= Task brief =
Look for the string "非当前标签透明" in the listing below, then copy every line that has it.

= Extracted entries =
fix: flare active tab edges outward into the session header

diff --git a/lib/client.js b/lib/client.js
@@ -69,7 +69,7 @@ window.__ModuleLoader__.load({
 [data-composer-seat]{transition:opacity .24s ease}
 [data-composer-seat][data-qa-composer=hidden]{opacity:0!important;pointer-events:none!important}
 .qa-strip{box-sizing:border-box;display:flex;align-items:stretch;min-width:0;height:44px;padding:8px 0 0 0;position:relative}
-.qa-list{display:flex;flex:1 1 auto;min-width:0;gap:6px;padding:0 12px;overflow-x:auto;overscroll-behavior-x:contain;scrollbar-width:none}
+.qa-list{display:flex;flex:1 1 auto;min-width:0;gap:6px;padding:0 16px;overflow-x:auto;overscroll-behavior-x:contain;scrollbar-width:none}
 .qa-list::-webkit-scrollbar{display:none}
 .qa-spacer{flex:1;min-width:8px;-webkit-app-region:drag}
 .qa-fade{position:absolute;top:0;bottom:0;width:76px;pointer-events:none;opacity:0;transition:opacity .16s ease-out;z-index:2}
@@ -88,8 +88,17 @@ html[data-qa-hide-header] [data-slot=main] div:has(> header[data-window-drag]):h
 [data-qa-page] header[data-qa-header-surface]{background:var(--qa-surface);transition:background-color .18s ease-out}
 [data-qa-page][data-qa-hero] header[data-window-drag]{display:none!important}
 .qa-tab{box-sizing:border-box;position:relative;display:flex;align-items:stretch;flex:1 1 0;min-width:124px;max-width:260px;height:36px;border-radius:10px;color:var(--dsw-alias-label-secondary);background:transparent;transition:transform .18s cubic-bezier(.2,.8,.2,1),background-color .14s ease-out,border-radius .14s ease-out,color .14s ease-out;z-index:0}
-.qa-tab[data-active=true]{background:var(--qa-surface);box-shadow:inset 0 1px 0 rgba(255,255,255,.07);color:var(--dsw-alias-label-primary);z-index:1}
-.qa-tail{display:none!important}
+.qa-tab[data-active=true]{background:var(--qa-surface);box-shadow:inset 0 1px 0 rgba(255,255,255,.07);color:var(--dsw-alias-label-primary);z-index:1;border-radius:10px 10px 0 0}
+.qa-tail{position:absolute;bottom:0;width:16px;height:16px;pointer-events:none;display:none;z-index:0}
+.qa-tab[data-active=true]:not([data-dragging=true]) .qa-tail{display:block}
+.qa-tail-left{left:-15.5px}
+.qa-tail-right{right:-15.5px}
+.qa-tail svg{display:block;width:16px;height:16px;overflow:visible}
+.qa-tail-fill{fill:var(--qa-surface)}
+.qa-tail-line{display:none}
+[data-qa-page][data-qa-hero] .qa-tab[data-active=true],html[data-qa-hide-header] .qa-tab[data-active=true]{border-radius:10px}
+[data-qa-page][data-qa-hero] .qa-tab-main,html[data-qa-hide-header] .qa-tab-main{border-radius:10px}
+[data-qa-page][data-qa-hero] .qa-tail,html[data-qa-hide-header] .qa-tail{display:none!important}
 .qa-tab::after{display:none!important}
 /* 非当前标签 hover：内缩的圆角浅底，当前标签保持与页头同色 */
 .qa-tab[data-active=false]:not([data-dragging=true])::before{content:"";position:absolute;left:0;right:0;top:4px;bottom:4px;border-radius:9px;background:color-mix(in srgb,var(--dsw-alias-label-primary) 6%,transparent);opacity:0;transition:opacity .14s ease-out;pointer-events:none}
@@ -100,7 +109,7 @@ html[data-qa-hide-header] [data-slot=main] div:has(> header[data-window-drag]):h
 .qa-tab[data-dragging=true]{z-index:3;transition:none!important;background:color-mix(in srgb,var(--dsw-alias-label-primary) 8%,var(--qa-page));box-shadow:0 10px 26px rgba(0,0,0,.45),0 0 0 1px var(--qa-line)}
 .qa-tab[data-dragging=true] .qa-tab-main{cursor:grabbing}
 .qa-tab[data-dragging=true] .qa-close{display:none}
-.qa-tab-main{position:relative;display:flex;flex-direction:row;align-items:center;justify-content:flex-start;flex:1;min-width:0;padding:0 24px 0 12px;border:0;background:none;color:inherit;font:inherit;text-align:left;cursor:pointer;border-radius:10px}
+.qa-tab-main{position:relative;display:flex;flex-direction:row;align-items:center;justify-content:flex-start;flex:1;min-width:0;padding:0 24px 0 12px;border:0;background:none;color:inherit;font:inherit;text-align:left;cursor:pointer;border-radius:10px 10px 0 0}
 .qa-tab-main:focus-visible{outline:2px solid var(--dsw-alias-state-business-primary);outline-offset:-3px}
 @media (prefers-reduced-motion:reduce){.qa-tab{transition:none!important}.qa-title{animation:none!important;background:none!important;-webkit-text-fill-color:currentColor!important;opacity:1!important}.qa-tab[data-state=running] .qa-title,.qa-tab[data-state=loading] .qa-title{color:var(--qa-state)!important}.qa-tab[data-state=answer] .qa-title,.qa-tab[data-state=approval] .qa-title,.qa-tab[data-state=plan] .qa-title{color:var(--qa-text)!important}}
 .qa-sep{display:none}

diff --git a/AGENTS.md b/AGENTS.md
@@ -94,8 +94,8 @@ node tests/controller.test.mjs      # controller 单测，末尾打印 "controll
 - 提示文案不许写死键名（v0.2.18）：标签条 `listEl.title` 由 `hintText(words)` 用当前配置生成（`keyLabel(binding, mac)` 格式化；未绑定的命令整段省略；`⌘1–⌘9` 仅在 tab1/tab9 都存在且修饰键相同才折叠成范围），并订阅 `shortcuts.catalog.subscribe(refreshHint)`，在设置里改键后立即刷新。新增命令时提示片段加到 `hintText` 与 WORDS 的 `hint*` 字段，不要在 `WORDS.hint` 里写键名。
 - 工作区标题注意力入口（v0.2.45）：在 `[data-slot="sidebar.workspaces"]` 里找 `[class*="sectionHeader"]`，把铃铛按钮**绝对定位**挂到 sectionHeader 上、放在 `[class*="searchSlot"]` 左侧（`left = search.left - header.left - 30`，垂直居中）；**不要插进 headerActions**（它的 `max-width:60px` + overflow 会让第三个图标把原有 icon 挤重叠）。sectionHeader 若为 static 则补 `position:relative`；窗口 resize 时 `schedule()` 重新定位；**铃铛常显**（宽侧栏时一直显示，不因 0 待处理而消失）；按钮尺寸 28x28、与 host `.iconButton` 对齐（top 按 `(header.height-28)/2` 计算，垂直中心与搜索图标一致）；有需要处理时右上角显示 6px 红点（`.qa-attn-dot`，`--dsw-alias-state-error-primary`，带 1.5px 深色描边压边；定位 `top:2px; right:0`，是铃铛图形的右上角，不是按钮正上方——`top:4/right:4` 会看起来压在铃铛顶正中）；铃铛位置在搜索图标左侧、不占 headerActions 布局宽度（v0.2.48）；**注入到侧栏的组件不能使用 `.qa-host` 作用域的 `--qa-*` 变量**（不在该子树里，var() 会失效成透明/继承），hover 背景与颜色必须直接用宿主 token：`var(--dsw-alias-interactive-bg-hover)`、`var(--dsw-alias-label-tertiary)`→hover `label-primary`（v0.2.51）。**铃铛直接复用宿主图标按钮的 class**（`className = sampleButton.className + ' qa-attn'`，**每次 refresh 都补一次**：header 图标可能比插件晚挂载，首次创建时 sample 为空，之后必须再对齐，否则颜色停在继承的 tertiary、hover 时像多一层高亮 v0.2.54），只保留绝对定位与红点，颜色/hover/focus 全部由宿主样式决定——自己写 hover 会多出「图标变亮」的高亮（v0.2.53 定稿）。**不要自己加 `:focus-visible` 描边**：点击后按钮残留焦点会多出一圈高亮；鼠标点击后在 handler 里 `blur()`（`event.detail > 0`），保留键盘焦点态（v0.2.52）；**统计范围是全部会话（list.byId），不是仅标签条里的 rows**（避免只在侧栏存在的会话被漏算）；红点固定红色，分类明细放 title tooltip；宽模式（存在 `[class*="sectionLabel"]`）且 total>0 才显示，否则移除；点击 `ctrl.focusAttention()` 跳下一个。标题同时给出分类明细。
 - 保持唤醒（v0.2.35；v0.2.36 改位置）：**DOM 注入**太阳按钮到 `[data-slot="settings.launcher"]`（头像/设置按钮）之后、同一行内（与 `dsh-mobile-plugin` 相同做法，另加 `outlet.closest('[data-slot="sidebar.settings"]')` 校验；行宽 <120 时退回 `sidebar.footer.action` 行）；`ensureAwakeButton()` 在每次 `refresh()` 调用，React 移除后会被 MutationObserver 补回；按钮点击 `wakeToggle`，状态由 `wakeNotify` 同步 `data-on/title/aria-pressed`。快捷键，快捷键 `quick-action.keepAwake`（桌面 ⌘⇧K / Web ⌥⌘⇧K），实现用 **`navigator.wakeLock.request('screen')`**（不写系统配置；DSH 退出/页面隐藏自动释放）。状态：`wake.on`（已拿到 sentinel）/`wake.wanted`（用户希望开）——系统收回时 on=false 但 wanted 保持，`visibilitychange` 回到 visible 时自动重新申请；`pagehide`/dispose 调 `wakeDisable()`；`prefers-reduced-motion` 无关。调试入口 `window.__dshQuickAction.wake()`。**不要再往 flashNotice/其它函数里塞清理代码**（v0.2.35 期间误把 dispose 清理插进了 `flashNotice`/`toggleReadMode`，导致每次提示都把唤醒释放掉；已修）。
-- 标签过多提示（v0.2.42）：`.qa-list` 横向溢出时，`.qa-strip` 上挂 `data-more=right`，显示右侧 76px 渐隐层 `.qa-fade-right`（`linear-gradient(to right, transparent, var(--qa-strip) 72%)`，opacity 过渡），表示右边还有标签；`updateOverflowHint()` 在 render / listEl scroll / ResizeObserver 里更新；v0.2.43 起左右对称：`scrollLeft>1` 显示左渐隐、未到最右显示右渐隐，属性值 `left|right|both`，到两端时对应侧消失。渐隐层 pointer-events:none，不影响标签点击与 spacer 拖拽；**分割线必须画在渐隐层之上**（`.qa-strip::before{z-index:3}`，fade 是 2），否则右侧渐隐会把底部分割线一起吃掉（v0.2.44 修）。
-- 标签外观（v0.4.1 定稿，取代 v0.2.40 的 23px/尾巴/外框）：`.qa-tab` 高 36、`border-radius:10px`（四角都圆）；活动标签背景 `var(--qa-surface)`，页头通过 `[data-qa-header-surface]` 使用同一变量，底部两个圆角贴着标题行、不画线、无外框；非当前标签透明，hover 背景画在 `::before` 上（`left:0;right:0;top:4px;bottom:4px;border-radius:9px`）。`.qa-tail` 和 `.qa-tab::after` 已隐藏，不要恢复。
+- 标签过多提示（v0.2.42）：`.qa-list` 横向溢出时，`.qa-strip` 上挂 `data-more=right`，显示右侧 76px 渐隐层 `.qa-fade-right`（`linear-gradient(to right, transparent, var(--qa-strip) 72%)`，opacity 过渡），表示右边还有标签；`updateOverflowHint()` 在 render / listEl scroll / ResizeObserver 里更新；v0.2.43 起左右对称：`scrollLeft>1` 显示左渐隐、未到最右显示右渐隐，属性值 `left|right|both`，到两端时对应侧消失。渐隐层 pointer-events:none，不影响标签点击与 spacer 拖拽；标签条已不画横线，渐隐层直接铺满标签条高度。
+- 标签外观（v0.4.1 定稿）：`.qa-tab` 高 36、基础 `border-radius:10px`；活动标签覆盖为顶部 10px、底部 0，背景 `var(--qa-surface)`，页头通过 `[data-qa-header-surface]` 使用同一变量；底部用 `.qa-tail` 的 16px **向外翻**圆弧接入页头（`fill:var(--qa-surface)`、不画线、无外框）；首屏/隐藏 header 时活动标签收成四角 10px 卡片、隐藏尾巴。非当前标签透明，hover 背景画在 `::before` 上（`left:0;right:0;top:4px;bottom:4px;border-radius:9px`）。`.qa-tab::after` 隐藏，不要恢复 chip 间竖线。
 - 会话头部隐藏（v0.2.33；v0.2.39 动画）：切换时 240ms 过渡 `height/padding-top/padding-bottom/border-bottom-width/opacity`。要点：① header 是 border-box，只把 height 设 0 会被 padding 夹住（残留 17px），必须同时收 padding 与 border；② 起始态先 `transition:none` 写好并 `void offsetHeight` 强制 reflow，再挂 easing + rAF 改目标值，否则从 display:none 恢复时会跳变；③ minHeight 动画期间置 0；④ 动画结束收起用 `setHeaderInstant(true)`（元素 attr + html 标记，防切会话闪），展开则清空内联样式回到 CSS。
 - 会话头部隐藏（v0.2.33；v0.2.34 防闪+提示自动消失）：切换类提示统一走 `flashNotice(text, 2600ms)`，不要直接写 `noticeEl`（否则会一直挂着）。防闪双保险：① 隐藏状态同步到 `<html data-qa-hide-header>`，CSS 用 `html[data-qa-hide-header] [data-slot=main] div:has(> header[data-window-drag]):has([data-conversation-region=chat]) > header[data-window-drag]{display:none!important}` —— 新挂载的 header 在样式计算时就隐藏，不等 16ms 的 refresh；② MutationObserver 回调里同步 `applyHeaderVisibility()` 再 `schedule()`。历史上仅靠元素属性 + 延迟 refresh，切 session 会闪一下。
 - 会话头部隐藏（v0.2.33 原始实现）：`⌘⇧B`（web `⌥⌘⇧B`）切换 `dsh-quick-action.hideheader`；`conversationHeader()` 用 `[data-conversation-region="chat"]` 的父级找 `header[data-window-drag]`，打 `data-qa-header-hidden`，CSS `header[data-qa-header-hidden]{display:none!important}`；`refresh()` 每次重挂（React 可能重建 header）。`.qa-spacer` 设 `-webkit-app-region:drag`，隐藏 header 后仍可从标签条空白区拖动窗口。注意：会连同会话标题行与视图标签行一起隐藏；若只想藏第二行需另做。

= Solution to this exercise =
-- 标签外观（v0.4.1 定稿，取代 v0.2.40 的 23px/尾巴/外框）：`.qa-tab` 高 36、`border-radius:10px`（四角都圆）；活动标签背景 `var(--qa-surface)`，页头通过 `[data-qa-header-surface]` 使用同一变量，底部两个圆角贴着标题行、不画线、无外框；非当前标签透明，hover 背景画在 `::before` 上（`left:0;right:0;top:4px;bottom:4px;border-radius:9px`）。`.qa-tail` 和 `.qa-tab::after` 已隐藏，不要恢复。
+- 标签外观（v0.4.1 定稿）：`.qa-tab` 高 36、基础 `border-radius:10px`；活动标签覆盖为顶部 10px、底部 0，背景 `var(--qa-surface)`，页头通过 `[data-qa-header-surface]` 使用同一变量；底部用 `.qa-tail` 的 16px **向外翻**圆弧接入页头（`fill:var(--qa-surface)`、不画线、无外框）；首屏/隐藏 header 时活动标签收成四角 10px 卡片、隐藏尾巴。非当前标签透明，hover 背景画在 `::before` 上（`left:0;right:0;top:4px;bottom:4px;border-radius:9px`）。`.qa-tab::after` 隐藏，不要恢复 chip 间竖线。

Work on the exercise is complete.